Director of U.S. agency key to vaccine development leaves role suddenly amid coronavirus pandemic
by Nicholas Florko/STAT news
Washington: Rick Bright, one of the nation’s leading vaccine development experts and the director of the Biomedical Advanced Research and Development Authority, is no longer leading the organization, officials told STAT.
The shakeup at the agency, known as BARDA, couldn’t come at a more inopportune time for the office, which invests in drugs, devices, and other technologies that help address infectious disease outbreaks and which has been at the center of the government’s coronavirus pandemic response.

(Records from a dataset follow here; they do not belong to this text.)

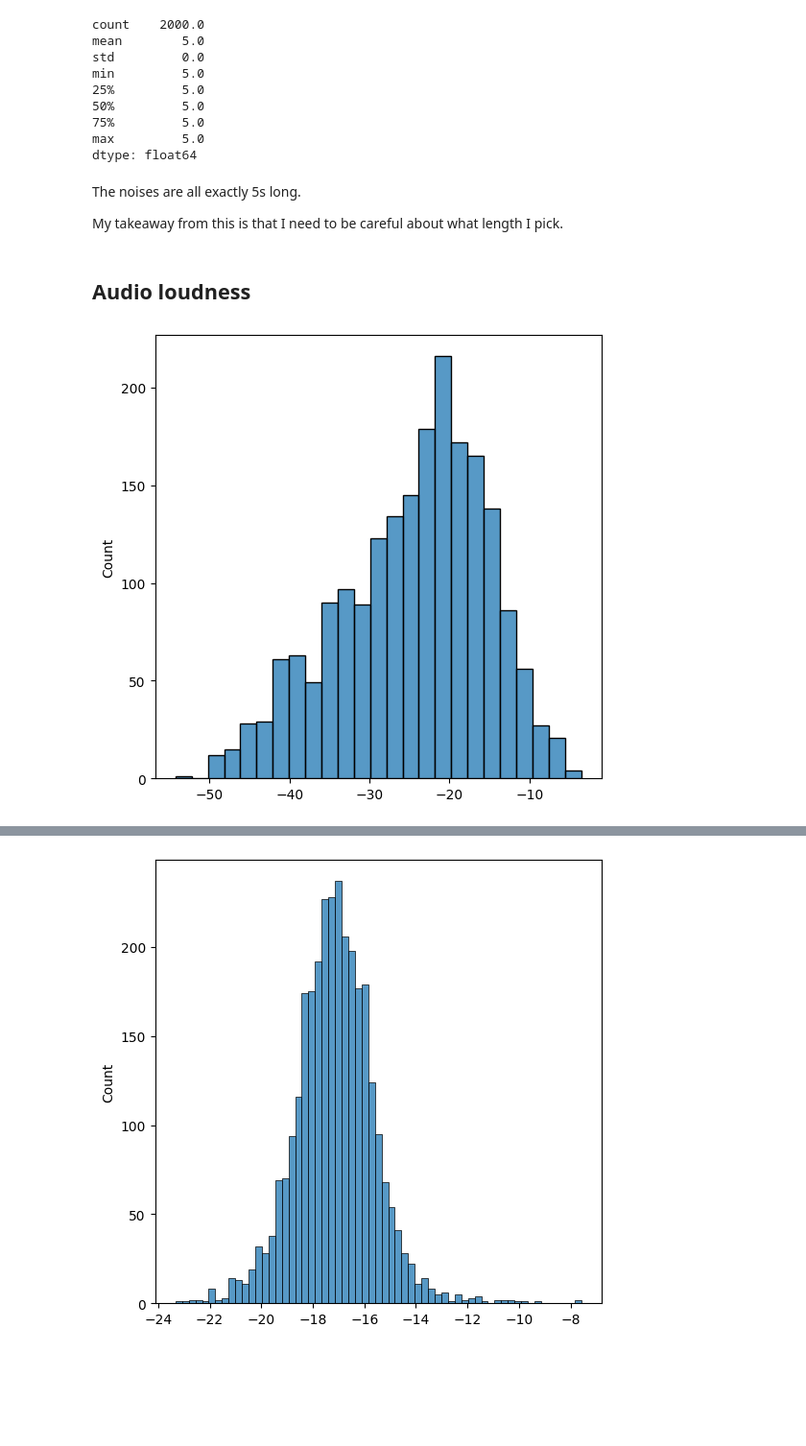
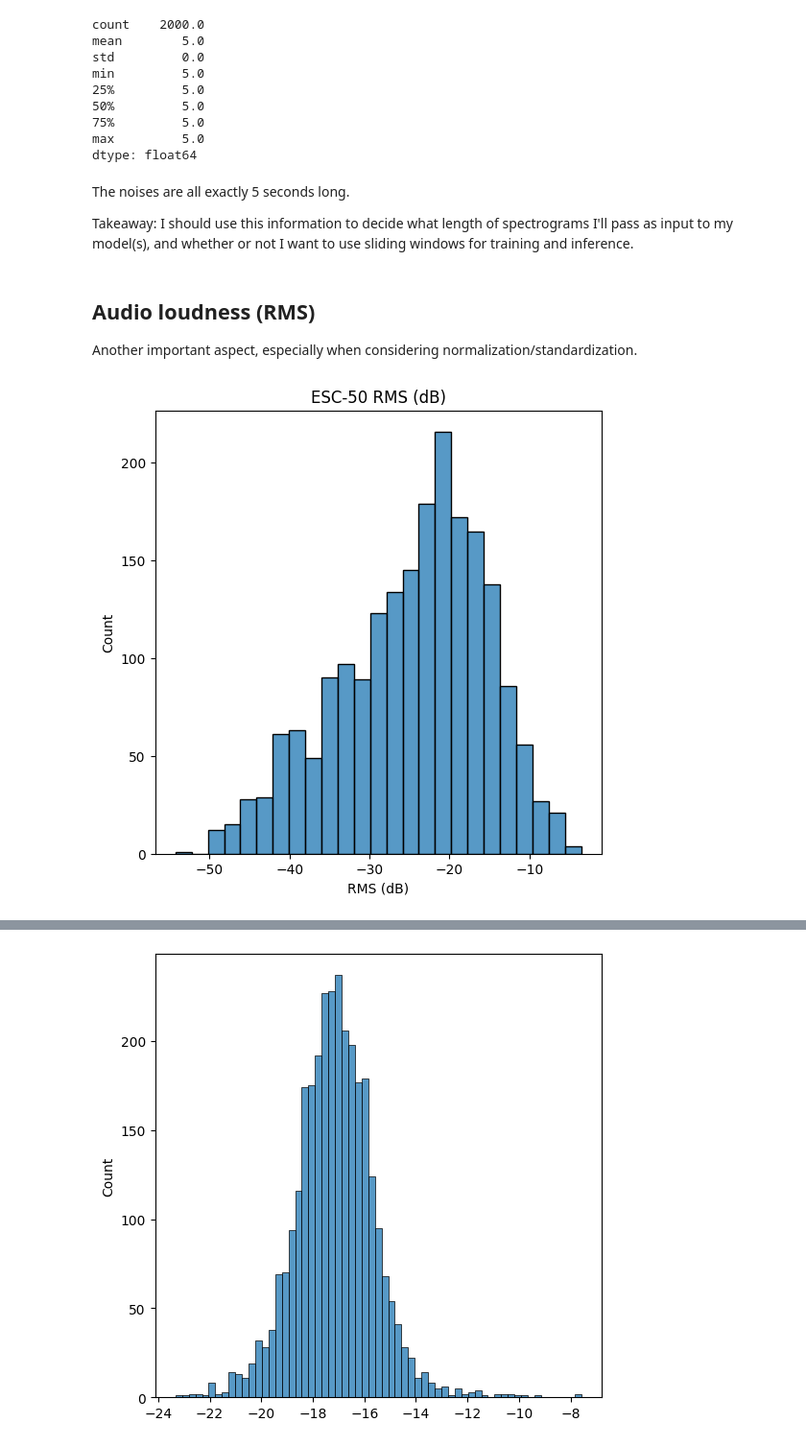
Before and after one commit to 24f2008014/dl-genai-project-26-t1, a Jupyter notebook: notebooks/eda.ipynb, the cells around one changed output, grey strips where cells are left out. Shown at 96% size. Cells and saved outputs as stored; diff of their text form; code cells hidden in the pictures; blank space fills up the shorter version.

```diff
--- a/notebooks/eda.ipynb
+++ b/notebooks/eda.ipynb
@@ -171,16 +170,19 @@ min         5.0
 max         5.0
 dtype: float64
 # %% [markdown]
-The noises are all exactly 5s long.
+The noises are all exactly 5 seconds long.
 
-My takeaway from this is that I need to be careful about what length I pick.
+Takeaway: I should use this information to decide what length of spectrograms I'll pass as input to my model(s), and whether or not I want to use sliding windows for training and inference.
 # %% [markdown]
-## Audio loudness
+## Audio loudness (RMS)
+
+Another important aspect, especially when considering normalization/standardization.
 # %%
 noise_rmses = [rms_db(load_audio(path=f, sr=config.SR)) for f in noises]
+plt.figure(figsize=(6,6))
+sns.histplot(noise_rmses)
+plt.title("ESC-50 RMS (dB)")
+plt.xlabel("RMS (dB)")
+plt.show()
+# %% [output]
+[figure, added]
-# %%
-plt.figure(figsize=(6,6))
-sns.histplot(noise_rmses)
-plt.show()
-# %% [output]
-[figure, removed]
```
Also changed, not shown: parts of 37 cells of this notebook.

Bright, whose departure was confirmed by three industry sources and two current Trump administration sources, will instead move into a narrower role at the National Institutes of Health. Gary Disbrow, Bright’s former deputy at BARDA, will serve as the acting director of the office, an HHS spokesperson confirmed to STAT.
BARDA was expected to play an even larger role in the coming months; Congress more than tripled BARDA’s budget in the most recent coronavirus stimulus package. Already, the office has a role in some of the splashiest Covid-19 projects, including partnerships with Johnson & Johnson and Moderna Therapeutics, both of which are developing potential Covid-19 treatments.
Carol graduated from Riverside White Cross School of Nursing in Columbus, Ohio and received her diploma as a registered nurse. She attended Bowling Green State University where she received a Bachelor of Arts Degree in History and Literature. She attended the University of Toledo, College of Nursing, and received a Master’s of Nursing Science Degree as an Educator.
She has traveled extensively, is a photographer, and writes on medical issues. Carol has three children RJ, Katherine, and Stephen – one daughter-in-law; Katie – two granddaughters; Isabella Marianna and Zoe Olivia – and one grandson, Alexander Paul. She also shares her life with her husband Gordon Duff, many cats, and two rescues.